  5. Consult your nearest healthcare facility if you think you have any of the symptoms.

 

What Precautions Are In Place In Malaysia?

  1. The Health Ministry’s operations room in Putrajaya has started a 24-hour monitoring of the situation.
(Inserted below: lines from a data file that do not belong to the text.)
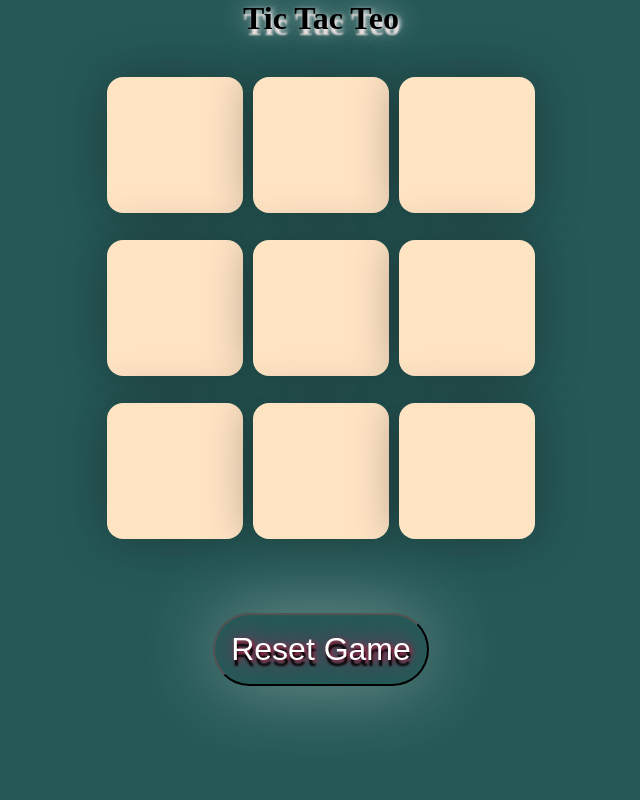
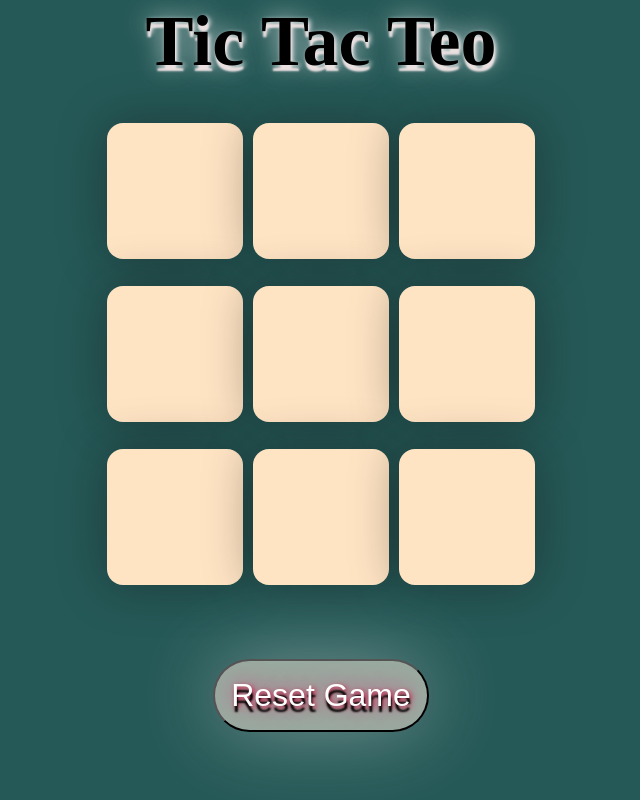
Before and after one commit to CoddingJourney/Tic-Tac-Toe-Js-, a plain HTML site: page index.html in a window 1280 px wide. In both pictures the pointer is over the button "Reset Game". Shown: the whole page, without its empty margins (319-959 px from the left). Drawn offline with Linux system fonts and the light colour scheme.

Commit message:
Project Compelet

```diff
--- a/style.css
+++ b/style.css
@@ -15,6 +15,7 @@ body {
 h1 {
   text-shadow: 1px 6px 2px rgb(234, 224, 224), 0 0 25px rgba(241, 239, 240, 0.8),
     2px 2px 5px rgb(249, 247, 248);
+  font-size: 4.5rem;
 }
 .game {
   height: 60vmin;
@@ -47,13 +48,13 @@ h1 {
 }
 /* reset hover */
 #reset:hover {
-  background: transparent;
+  background: rgb(153, 170, 160);
   box-shadow: 0 0 10vmin rgb(237, 236, 236, 0.4);
   color: white;
   text-shadow: 1px 6px 2px black, 0 0 25px rgba(241, 6, 116, 0.8),
     2px 2px 5px rgb(202, 18, 48);
-  transition: 0.7s;
-  /* font-size: 2rem; */
+  transition: 1s;
+  font-size: 2rem;
   border-radius: 5rem;
 }
 #newGame {
@@ -68,12 +69,14 @@ h1 {
 }
 /* new Game Hover */
 #newGame:hover {
-  background: transparent;
+  background: rgb(103, 107, 216);
+  font-size: 2rem;
+
   box-shadow: 0 0 10vmin rgb(237, 236, 236, 0.4);
   color: white;
   text-shadow: 1px 6px 2px black, 0 0 25px rgba(241, 6, 116, 0.8),
     2px 2px 5px rgb(202, 18, 48);
-  transition: 0.2s;
+  transition: 1s;
 }
 #wi-msg {
   font-size: 7vmin;
```
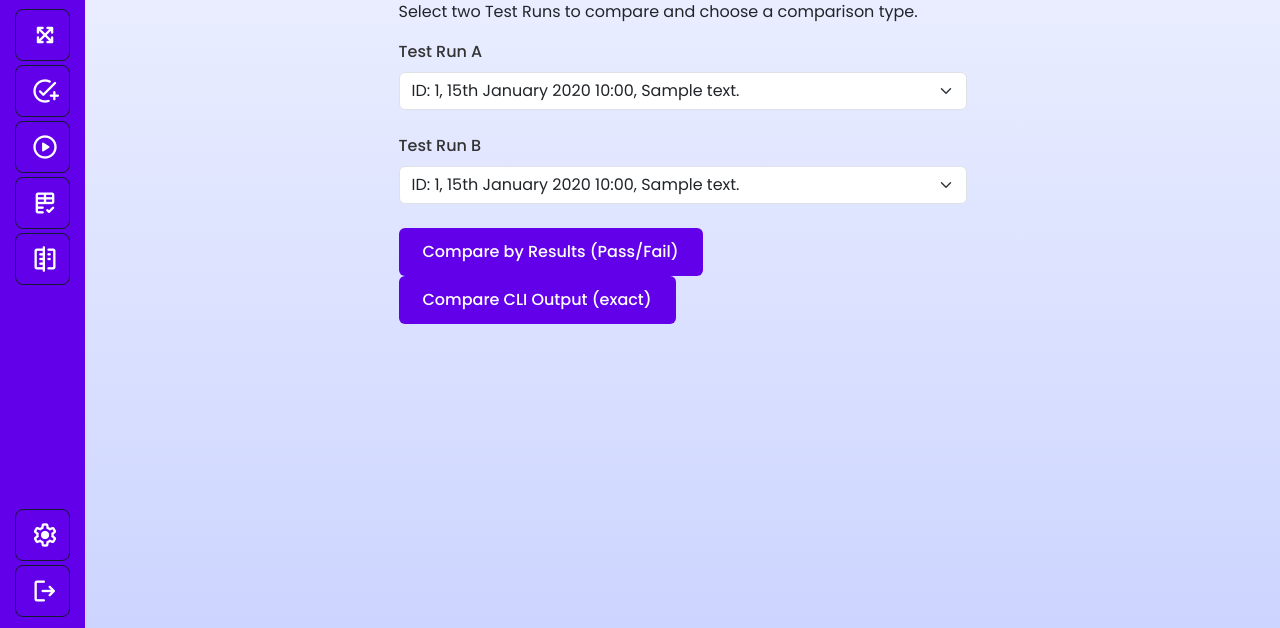
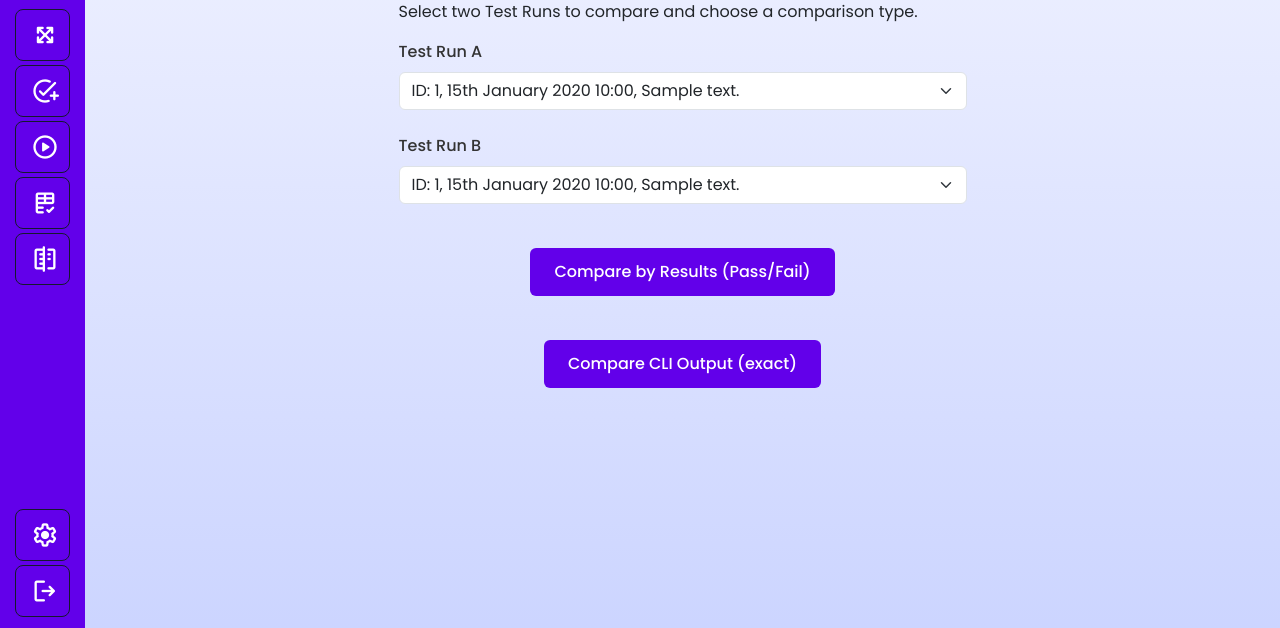
Before and after one commit to rog2054/rnt, a Flask app: page /compare_results/picker in a window 1280 px wide. Shown: the part 152-780 px from the top of the page. Run offline with Flask 3, Linux system fonts and the light colour scheme; a user stored in the database is signed in; tables that the repository leaves empty hold one stand-in row (values such as "Sample post"); parts of the project's set-up code (start-up, migrations or seed data) failed here and were passed over; some libraries are stand-ins or nearby versions.

Commit message:
move buttons to centre

```diff
--- a/templates/compare_test_runs_picker.html
+++ b/templates/compare_test_runs_picker.html
@@ -35,9 +35,16 @@
             {% endif %}
         </div>
 
-        <div class="ctrp-form-actions">
-            {{ form.compare_type_x(class="btn btn-primary") }}
-            {{ form.compare_type_y(class="btn btn-primary") }}
+        <div class="cbr-button-container">
+            <div class="ctrp-form-actions">
+                {{ form.compare_type_x(class="btn btn-primary") }}
+            </div>
+        </div>
+
+        <div class="cbr-button-container">
+            <div class="ctrp-form-actions">
+                {{ form.compare_type_y(class="btn btn-primary") }}
+            </div>
         </div>
     </form>
 </div>
```
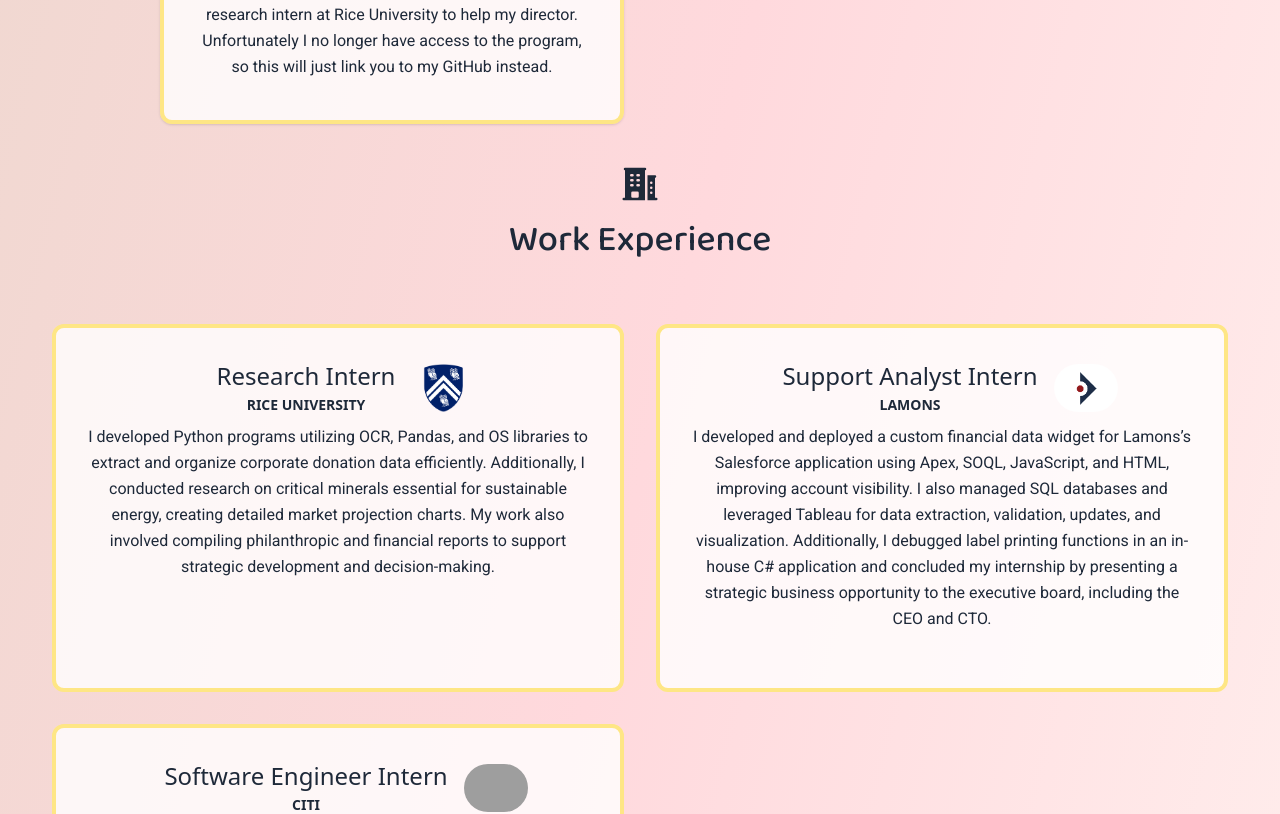
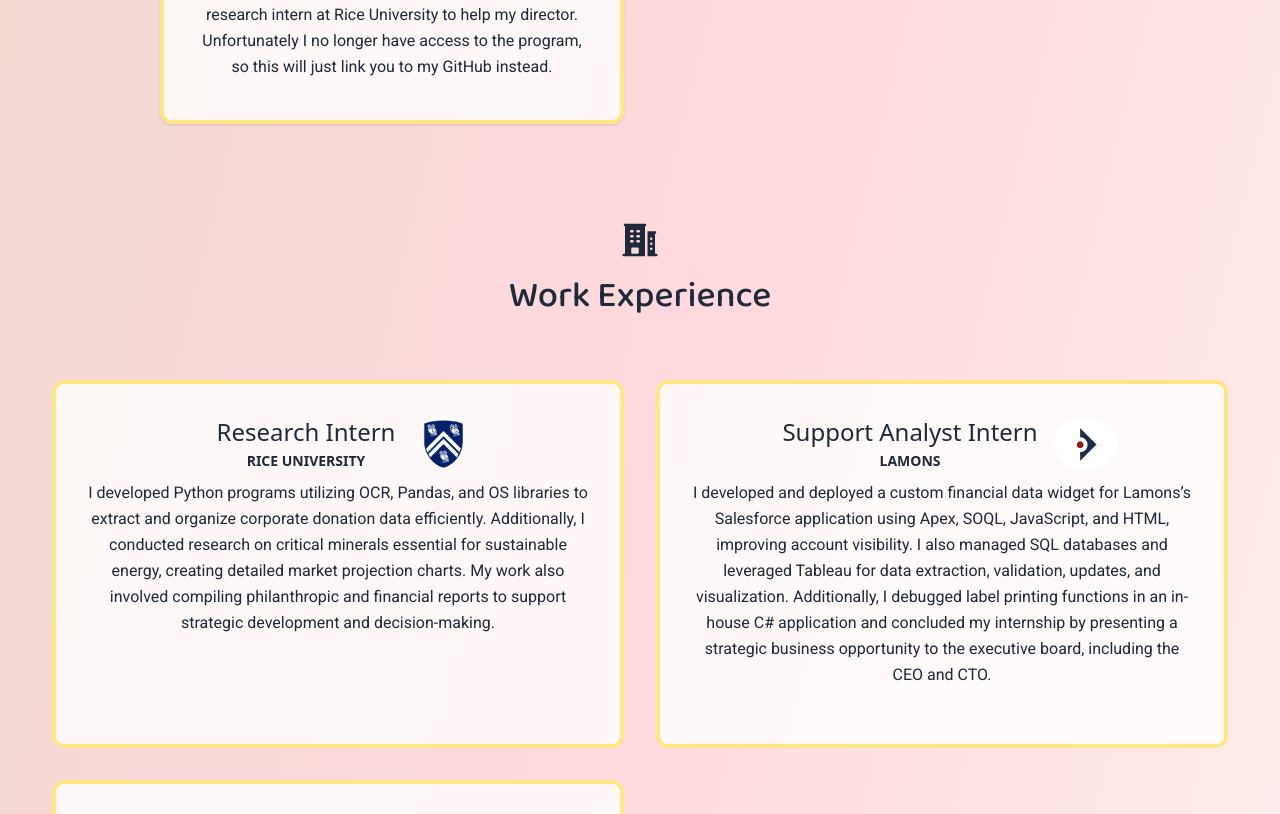
Before and after one commit to codeInDaSpace/PersonalPortfolio, a React (Vite) app: page / in a window 1280 px wide. Shown: the part 2120-2934 px from the top of the page. Built offline with nearby package versions, Linux system fonts and the light colour scheme; grey boxes are pictures that could not be loaded.

Commit message:
spacing for experience

```diff
--- a/src/components/Experiences.jsx
+++ b/src/components/Experiences.jsx
@@ -7,7 +7,7 @@
 export default function Experiences(){
     return (
         <section id="experiences">
-            <div className="container px-5 py-10 mx-auto text-center">
+            <div className="container px-5 pt-24 pb-12 mx-auto text-center">
                 <motion.div
                         initial={{ opacity: 0, y: 50 }}
                         whileInView={{ opacity: 1, y: 0 }}
```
The public can call 03-8881 0200/300 for enquiries.
  2. Those returning from Latin American countries and found to have flu-like symptoms will be quarantined.
  3. Health Ministry officials are conducting health screenings on passengers arriving from the United States.
  4. Thermal scanners will be placed at international airports to speed up the screening process for A (H1N1) flu.
  5. Public and private medical practitioners have been instructed to report to the district health office any patient with influenza-like illnesses or severe pneumonia symptoms and who had travelled to the affected countries after April 17.
  6. Travel Advisory from the foreign ministry

 

Where Can I Get More Information?

For more information, go to the Health Ministry (www.moh.gov.my) or call the Ministry’s hotline at (603) 8881-0200/300.

Useful Links:
Ministry of Foreign Affairs: http://www.kln.gov.my/
World Health Organization: www.who.int
Centers for Disease Control and Prevention: www.cdc.gov
Homeland Security Department: www.dhs.gov
WHO A (H1N1) flu page: http://www.who.int/csr/disease/swineflu/en/index.html

 

The Star Online, 7 July 2009

56 responses so far

Jul 07 2009

H1N1 Updates – 10 Things You Should Know About Self Quarantine

Published by szanuar under H1N1 Updates, Self Quarantine

The spread of dangerous H1N1 now is very alarming.  For those who suffers the disease, hope you overcome the situation very well.  Followings are the tips for those who’re under self quarantine;

  1. STAY HOME for the entire duration imposed and avoid contact with family members who are not required to undergo the isolation process
  2. DO NOT LEAVE HOME for functions or activities including weddings, shopping trips, religious events or tuition classes
  3. GET HELP from family members, relatives or friends to obtain daily necessities or food
  4. AVOID CONTACT with people who offer help
  5. RECORD THE NAMES, ADDRESSES AND TELEPHONE NUMBERS of people that you come into contact with
  6. WEAR A MASK if you have cough, fever or sore throat
  7. PRACTISE COUGH ETIQUETTE and good personal hygiene as well as ensure good ventilation at home
  8. MONITOR FLU SYSMPTOMS including fever and cough, and seek treatment if there are such signs
  9. CONTACT THE HEALTH MINISTRY if you develop such symptoms
  10. FOLLOW UPDATES on the influenza A (H1N1) outbreak through the media

 

The Star, June 25 2009.

 

Mums, during this difficult time, WE SHOULD TAKE EXTRA CARE OF OUR CHILDS, FAMILY.  This outbreak seems to spread very fast.  In Malaysia, number of local transmission is increasing day by day; seems like the precaution measures among locals are not really being taken seriously.  IS THAT THE CASE??

Sometimes, it’s just difficult to avoid the crowd..But this disease is really a killer…Left us of NO CHOICE but to really BE A SUPERGUARD…So mums, good luck and take extra care!!

3 responses so far